* Exercise prompt *
If a line in the entries includes "grafo", show that line.

*** Working data Section Begins ***

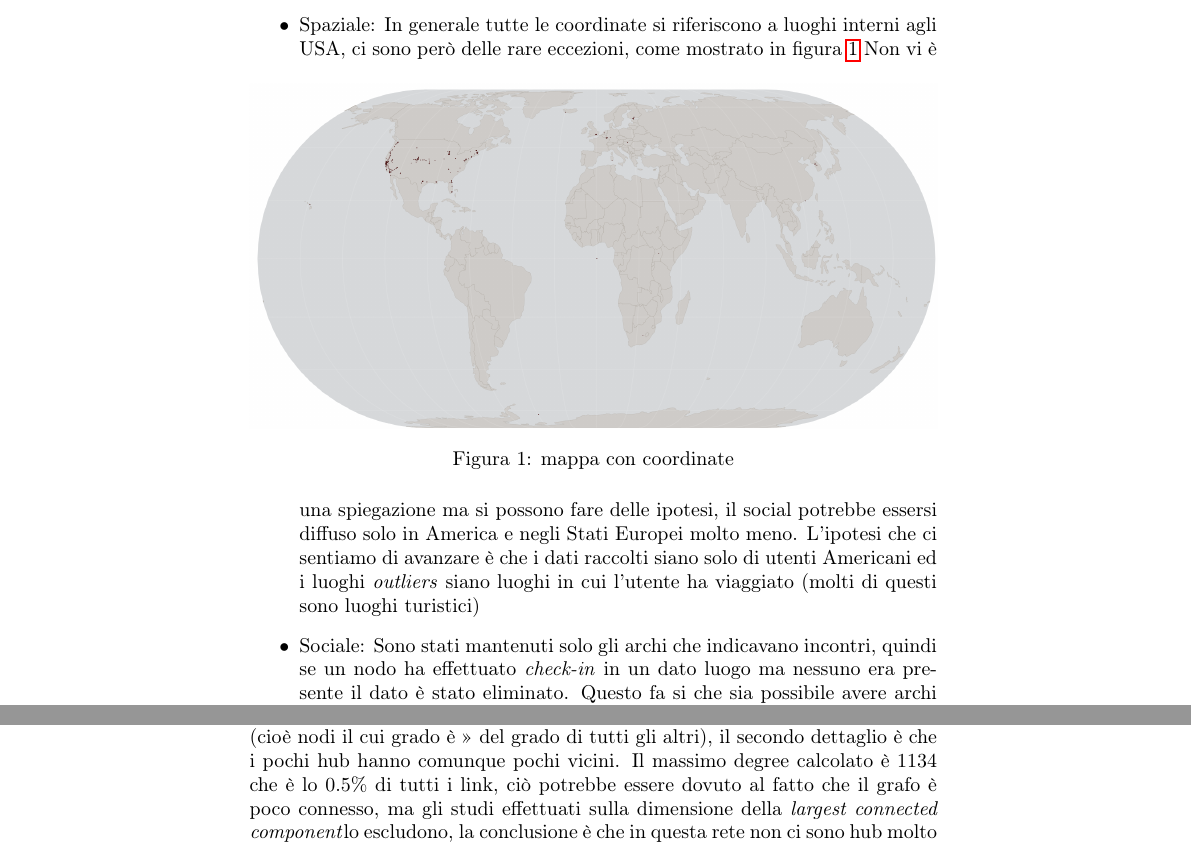
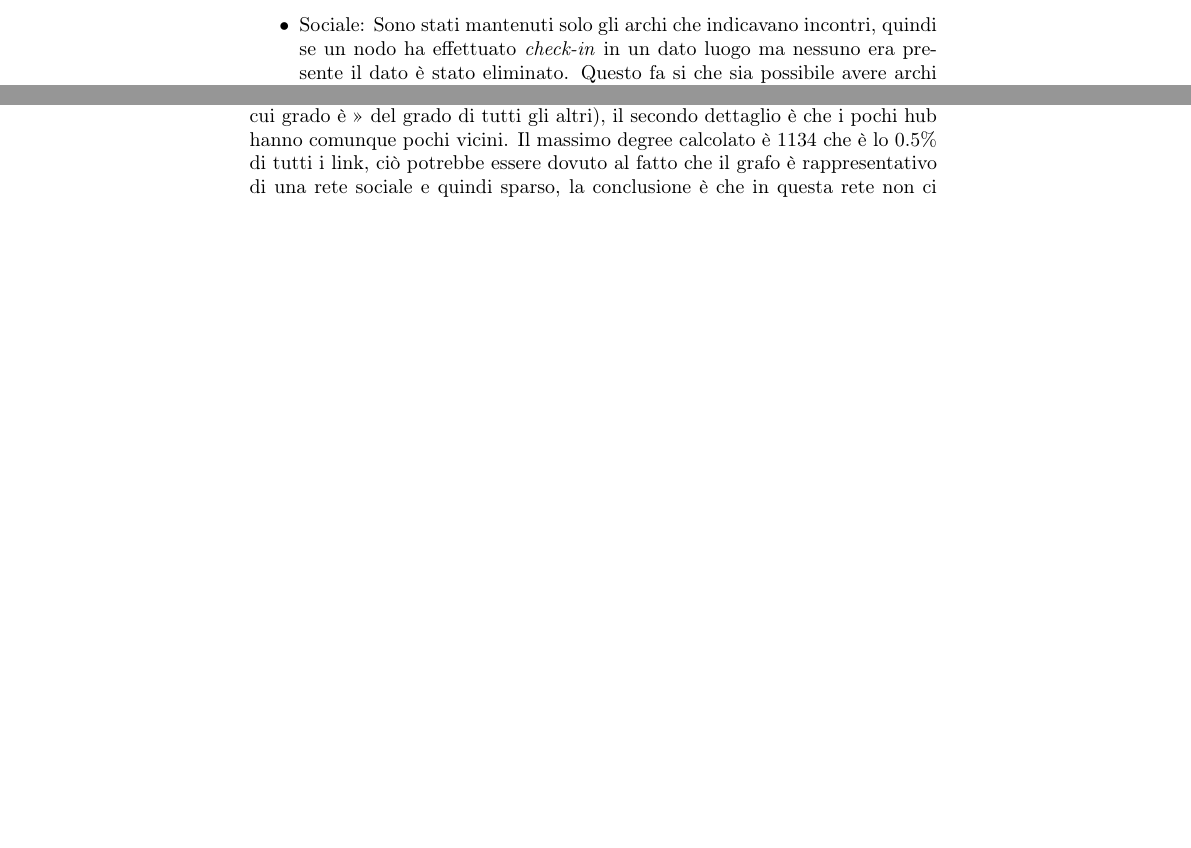
Before and after one commit to lory9894University/AVRC_project, a LaTeX document (relazione.tex): two parts of pages 2 and 4 of 14 before the commit and two parts of pages 2 and 3 of 13 after it, joined at a grey line, cut at the place of the change, the shorter picture padded with empty space. Compiled offline with pdfLaTeX.

Commit message:
correzioni

```diff
--- a/relazione.tex
+++ b/relazione.tex
@@ -32,15 +32,6 @@ In qualsiasi momento un utente ha la possibilità di condividere la sua posizion
 Il dataset preso in esame è una restrizione di questi dati secondo 3 filtri:
 \begin{itemize}
 	\item Temporale: Sono presenti solo risultati raccolti tra Apr. 2008 e Ott. 2010.
-	\item Spaziale: In generale tutte le coordinate si riferiscono a luoghi interni agli USA, ci sono però delle rare eccezioni, come mostrato in figura \ref{FIG:posizione_generica}
-		\begin{figure}[!ht]
-			\centering
-			\includegraphics[width=\linewidth]{posizione_generica}
-			\caption{mappa con coordinate}
-			\label{FIG:posizione_generica}
-		\end{figure}
-		Non vi è una spiegazione ma si possono fare delle ipotesi, il social potrebbe essersi diffuso solo in America e negli Stati Europei molto meno.
-		L'ipotesi che ci sentiamo di avanzare è che i dati raccolti siano solo di utenti Americani ed i luoghi \textit{outliers} siano luoghi in cui l'utente ha viaggiato (molti di questi sono luoghi turistici)
 	\item Sociale: Sono stati mantenuti solo gli archi che indicavano incontri, quindi se un nodo ha effettuato \textit{check-in} in un dato luogo ma nessuno era presente il dato è stato eliminato.
 		Questo fa si che sia possibile avere archi duplicati (due persone che si incontrano diverse volte in luoghi diversi o momenti diversi) ed archi monodirezionali, ad esempio un utente potrebbe aver guardato se ci fosse qualcuno nelle vicinanze e poi non averlo contattato.\\
 		Tutti gli archi monodirezionali sono stati trasformati in bidirezionali perchè per lo scopo della ricerca era importante registrare gli incontri, che questi fossero o meno rappresentativi di una interazione sociale
@@ -85,7 +76,7 @@ Andando ad effettuare il plot \ref{FIG:degree_dist_G} si evidenzia la distribuzi
 \caption{Degree distribution of graph} \label{FIG:degree_dist_G}
 \end{figure*}
 Ci sono alcui dettagli notevoli (che abbiamo notato solo dopo analisi di assortatività), in primis il numero hub è molto basso, ci sono 7 nodi che possiamo realmente definire hub (cioè nodi il cui grado è >> del grado di tutti gli altri), il secondo dettaglio è che i pochi hub hanno comunque pochi vicini.
-Il massimo degree calcolato è $1134$ che è lo $0.5\%$ di tutti i link, ciò potrebbe essere dovuto al fatto che il grafo è poco connesso, ma gli studi effettuati sulla dimensione della \lcc lo escludono, la conclusione è che in questa rete non ci sono hub molto grandi.
+Il massimo degree calcolato è $1134$ che è lo $0.5\%$ di tutti i link, ciò potrebbe essere dovuto al fatto che il grafo è rappresentativo di una rete sociale e quindi sparso, la conclusione è che in questa rete non ci sono hub molto grandi.
 In ogni caso si nota subito che questo è un network `\textit{scale-free} in quanto segue una power-law $f(k) = k^{-c}$ con $c= 2,55$.
 \subsection{Clustering coefficient e Degree correlation}
 Queste due differenti analisi sono inserite nella stessa sezione in quanto hanno fornito risultati inaspettati, che hanno richiesto un'analisi più approfondita prima di essere spiegabili.
```
Also changed, not shown: relazione.pdf, relazione.tex (6 more changed lines).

*** Working data Section Ends ***

* Solution to this exercise *
-Il massimo degree calcolato è $1134$ che è lo $0.5\%$ di tutti i link, ciò potrebbe essere dovuto al fatto che il grafo è poco connesso, ma gli studi effettuati sulla dimensione della \lcc lo escludono, la conclusione è che in questa rete non ci sono hub molto grandi.
+Il massimo degree calcolato è $1134$ che è lo $0.5\%$ di tutti i link, ciò potrebbe essere dovuto al fatto che il grafo è rappresentativo di una rete sociale e quindi sparso, la conclusione è che in questa rete non ci sono hub molto grandi.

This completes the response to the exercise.